[What is being asked]: Wherever "screen" appears in a line of the listing, report that line.

[Input]:
□ □ □ □ □ □ □

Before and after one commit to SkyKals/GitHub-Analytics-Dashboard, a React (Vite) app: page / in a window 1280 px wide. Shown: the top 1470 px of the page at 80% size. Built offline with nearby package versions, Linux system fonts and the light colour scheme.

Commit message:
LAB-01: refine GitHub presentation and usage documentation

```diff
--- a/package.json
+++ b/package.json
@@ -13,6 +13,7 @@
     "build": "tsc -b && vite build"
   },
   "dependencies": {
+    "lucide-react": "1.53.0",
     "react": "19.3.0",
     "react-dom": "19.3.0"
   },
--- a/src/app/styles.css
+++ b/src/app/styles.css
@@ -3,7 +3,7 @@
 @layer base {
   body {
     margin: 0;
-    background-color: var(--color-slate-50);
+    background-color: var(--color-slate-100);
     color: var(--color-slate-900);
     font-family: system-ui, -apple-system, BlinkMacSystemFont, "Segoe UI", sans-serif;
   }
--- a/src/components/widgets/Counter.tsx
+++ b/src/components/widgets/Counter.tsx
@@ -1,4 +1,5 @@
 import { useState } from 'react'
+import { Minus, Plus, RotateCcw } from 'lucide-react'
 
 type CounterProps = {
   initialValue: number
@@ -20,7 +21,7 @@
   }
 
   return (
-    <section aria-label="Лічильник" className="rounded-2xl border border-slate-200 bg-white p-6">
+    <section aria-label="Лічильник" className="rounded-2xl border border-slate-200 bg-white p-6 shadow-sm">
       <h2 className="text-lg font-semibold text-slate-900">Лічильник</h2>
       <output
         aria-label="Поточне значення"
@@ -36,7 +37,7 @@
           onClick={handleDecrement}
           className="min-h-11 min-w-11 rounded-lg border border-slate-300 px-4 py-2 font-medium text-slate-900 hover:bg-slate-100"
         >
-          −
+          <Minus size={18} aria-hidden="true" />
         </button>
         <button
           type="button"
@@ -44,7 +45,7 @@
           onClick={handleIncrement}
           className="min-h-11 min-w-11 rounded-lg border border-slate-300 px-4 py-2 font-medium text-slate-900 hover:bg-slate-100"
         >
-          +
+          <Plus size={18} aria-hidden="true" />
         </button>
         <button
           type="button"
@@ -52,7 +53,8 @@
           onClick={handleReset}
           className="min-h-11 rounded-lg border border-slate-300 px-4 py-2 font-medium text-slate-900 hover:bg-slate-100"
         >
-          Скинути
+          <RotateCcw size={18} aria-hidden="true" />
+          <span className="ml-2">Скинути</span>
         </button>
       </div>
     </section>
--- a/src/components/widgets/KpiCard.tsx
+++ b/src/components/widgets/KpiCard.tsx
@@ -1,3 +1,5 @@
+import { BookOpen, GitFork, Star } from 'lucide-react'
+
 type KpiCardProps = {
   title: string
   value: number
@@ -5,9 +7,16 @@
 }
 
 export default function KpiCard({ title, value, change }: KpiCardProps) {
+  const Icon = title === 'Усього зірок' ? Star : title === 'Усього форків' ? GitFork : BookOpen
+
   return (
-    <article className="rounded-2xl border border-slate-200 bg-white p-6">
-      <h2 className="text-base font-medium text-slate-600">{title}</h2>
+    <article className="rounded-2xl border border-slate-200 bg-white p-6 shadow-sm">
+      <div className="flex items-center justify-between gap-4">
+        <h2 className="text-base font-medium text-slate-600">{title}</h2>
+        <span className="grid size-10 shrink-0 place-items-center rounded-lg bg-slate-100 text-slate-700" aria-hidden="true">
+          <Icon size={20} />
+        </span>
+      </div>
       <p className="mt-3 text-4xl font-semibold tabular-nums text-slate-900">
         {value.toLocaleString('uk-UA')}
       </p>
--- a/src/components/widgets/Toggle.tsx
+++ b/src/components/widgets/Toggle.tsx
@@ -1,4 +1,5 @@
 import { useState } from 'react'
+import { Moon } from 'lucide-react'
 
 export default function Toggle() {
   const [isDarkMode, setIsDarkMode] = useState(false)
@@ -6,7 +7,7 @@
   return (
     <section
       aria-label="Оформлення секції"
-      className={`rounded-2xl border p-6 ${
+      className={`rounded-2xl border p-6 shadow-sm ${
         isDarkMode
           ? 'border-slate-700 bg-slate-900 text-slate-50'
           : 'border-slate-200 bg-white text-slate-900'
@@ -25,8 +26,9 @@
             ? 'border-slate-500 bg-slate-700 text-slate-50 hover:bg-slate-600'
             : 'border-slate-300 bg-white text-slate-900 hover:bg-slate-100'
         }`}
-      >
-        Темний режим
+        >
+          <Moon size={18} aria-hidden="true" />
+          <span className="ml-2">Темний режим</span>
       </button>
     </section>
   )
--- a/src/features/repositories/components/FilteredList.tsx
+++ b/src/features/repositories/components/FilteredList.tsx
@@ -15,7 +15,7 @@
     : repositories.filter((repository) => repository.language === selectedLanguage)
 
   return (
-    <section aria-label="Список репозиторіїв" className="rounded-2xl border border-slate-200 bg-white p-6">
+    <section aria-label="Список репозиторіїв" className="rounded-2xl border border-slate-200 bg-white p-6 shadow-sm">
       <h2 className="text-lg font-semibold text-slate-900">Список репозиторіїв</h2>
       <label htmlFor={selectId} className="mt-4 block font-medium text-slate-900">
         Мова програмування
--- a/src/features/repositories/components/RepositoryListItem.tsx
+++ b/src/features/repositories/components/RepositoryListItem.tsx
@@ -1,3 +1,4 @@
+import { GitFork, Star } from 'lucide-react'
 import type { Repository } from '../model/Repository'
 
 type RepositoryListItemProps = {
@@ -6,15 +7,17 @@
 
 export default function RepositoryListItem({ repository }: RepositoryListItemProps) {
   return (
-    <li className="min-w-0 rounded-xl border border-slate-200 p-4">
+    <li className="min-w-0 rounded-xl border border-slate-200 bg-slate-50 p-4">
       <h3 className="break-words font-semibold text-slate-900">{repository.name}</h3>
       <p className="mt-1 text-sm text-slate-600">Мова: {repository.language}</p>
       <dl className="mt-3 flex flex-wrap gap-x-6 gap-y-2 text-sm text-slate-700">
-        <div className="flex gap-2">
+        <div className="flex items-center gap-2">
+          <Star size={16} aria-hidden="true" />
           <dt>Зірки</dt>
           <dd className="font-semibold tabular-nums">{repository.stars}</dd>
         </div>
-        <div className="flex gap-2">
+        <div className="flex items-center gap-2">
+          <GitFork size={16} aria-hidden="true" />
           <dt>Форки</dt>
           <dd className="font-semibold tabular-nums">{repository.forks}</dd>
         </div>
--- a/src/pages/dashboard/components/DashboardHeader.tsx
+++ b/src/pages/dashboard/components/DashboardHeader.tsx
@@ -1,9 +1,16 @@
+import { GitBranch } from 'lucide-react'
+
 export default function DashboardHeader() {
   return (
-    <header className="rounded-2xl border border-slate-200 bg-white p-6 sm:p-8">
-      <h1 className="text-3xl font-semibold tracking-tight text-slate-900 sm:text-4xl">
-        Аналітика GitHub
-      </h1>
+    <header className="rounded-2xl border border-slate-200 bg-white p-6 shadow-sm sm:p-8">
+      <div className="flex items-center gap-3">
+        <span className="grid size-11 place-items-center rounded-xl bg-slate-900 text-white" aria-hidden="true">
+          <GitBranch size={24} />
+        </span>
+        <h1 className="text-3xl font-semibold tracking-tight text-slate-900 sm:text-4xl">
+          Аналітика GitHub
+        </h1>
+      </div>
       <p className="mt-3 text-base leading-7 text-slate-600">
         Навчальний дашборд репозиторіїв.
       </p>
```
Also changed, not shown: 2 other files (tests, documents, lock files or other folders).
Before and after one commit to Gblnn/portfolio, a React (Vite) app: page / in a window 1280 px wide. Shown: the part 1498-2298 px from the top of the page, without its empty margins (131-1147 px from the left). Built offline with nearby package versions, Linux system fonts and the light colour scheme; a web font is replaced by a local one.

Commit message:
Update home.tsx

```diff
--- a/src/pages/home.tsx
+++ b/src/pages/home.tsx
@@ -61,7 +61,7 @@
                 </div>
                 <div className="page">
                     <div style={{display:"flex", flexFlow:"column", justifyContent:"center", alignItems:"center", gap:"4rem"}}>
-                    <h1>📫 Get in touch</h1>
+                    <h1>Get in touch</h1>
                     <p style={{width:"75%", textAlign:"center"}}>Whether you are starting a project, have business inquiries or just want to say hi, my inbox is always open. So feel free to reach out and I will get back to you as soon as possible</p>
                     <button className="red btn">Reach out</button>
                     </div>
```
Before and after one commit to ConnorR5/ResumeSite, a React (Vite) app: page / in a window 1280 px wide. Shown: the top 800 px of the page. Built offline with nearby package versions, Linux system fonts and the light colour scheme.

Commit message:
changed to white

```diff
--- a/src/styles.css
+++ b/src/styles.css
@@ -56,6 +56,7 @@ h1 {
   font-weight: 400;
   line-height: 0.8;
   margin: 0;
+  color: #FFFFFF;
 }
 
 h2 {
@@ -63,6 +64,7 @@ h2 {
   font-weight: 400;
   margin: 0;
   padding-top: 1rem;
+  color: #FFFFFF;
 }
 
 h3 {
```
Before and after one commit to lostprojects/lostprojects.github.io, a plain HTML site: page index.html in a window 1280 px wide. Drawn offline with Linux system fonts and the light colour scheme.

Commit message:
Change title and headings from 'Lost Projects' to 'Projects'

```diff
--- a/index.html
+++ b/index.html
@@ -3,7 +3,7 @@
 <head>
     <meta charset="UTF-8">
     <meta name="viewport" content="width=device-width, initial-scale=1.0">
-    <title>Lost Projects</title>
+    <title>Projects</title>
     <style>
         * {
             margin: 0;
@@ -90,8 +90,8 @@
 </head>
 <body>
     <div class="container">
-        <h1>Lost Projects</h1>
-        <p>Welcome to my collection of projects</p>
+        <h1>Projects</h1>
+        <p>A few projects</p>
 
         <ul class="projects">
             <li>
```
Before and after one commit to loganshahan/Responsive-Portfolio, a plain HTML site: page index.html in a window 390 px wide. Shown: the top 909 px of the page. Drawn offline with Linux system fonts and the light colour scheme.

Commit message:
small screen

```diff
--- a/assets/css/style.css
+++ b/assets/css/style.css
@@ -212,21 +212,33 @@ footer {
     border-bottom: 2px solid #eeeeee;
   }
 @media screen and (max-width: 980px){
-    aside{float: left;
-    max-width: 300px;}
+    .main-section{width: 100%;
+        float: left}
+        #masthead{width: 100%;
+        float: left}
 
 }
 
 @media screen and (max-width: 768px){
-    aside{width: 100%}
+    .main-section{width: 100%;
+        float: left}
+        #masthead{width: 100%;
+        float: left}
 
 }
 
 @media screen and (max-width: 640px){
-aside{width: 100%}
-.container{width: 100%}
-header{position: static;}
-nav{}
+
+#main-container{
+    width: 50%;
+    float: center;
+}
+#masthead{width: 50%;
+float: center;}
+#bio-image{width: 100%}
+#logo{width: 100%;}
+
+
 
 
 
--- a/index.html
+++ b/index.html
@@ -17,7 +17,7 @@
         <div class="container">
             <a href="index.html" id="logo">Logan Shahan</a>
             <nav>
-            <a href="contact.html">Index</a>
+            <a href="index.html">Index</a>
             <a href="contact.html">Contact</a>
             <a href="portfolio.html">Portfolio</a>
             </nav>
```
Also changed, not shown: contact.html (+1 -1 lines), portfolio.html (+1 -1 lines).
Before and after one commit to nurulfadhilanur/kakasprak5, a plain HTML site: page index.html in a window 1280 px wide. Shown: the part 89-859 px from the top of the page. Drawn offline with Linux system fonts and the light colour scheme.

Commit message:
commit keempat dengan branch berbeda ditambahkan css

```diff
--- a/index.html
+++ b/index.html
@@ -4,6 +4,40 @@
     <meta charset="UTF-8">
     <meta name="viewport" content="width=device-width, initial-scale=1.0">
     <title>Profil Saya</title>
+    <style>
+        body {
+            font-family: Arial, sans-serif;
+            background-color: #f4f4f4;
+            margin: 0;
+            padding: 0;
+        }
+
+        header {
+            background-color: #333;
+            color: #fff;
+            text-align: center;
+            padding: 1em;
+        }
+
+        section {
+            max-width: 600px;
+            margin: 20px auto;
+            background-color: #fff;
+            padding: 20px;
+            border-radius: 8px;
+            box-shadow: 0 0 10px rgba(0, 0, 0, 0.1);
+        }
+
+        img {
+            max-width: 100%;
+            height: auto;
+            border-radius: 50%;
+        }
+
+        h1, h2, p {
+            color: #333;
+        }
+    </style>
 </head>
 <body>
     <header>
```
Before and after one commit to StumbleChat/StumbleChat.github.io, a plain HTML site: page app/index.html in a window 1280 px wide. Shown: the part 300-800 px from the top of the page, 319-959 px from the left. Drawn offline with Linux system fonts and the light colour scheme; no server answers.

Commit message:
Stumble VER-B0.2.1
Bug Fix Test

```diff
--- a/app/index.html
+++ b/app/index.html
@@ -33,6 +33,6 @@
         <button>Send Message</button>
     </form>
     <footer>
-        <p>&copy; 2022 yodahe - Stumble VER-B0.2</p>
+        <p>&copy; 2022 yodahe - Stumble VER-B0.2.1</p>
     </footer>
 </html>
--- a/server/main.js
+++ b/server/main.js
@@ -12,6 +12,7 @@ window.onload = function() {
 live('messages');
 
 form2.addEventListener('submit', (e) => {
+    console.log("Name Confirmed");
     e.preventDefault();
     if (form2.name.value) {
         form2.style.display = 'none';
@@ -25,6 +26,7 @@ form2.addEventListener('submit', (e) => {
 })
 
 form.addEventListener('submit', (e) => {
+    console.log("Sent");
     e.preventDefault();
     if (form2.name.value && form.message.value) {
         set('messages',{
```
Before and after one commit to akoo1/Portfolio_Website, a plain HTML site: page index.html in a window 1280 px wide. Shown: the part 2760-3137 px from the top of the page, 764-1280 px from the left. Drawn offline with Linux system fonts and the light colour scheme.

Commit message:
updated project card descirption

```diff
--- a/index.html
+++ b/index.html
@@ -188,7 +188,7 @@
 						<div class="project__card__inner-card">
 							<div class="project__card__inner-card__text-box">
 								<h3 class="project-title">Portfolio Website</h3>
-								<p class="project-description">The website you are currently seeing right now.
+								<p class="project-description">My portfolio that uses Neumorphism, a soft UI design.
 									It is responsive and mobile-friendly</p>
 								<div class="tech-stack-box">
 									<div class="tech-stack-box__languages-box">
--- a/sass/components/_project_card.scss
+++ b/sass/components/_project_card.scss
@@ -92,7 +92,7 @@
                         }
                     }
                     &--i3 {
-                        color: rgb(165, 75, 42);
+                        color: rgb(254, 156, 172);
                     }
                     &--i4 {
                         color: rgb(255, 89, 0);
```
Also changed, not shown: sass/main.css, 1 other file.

□ □ □ □ □ □ □

[Solved exercise]:
small screen
 @media screen and (max-width: 980px){
 @media screen and (max-width: 768px){
 @media screen and (max-width: 640px){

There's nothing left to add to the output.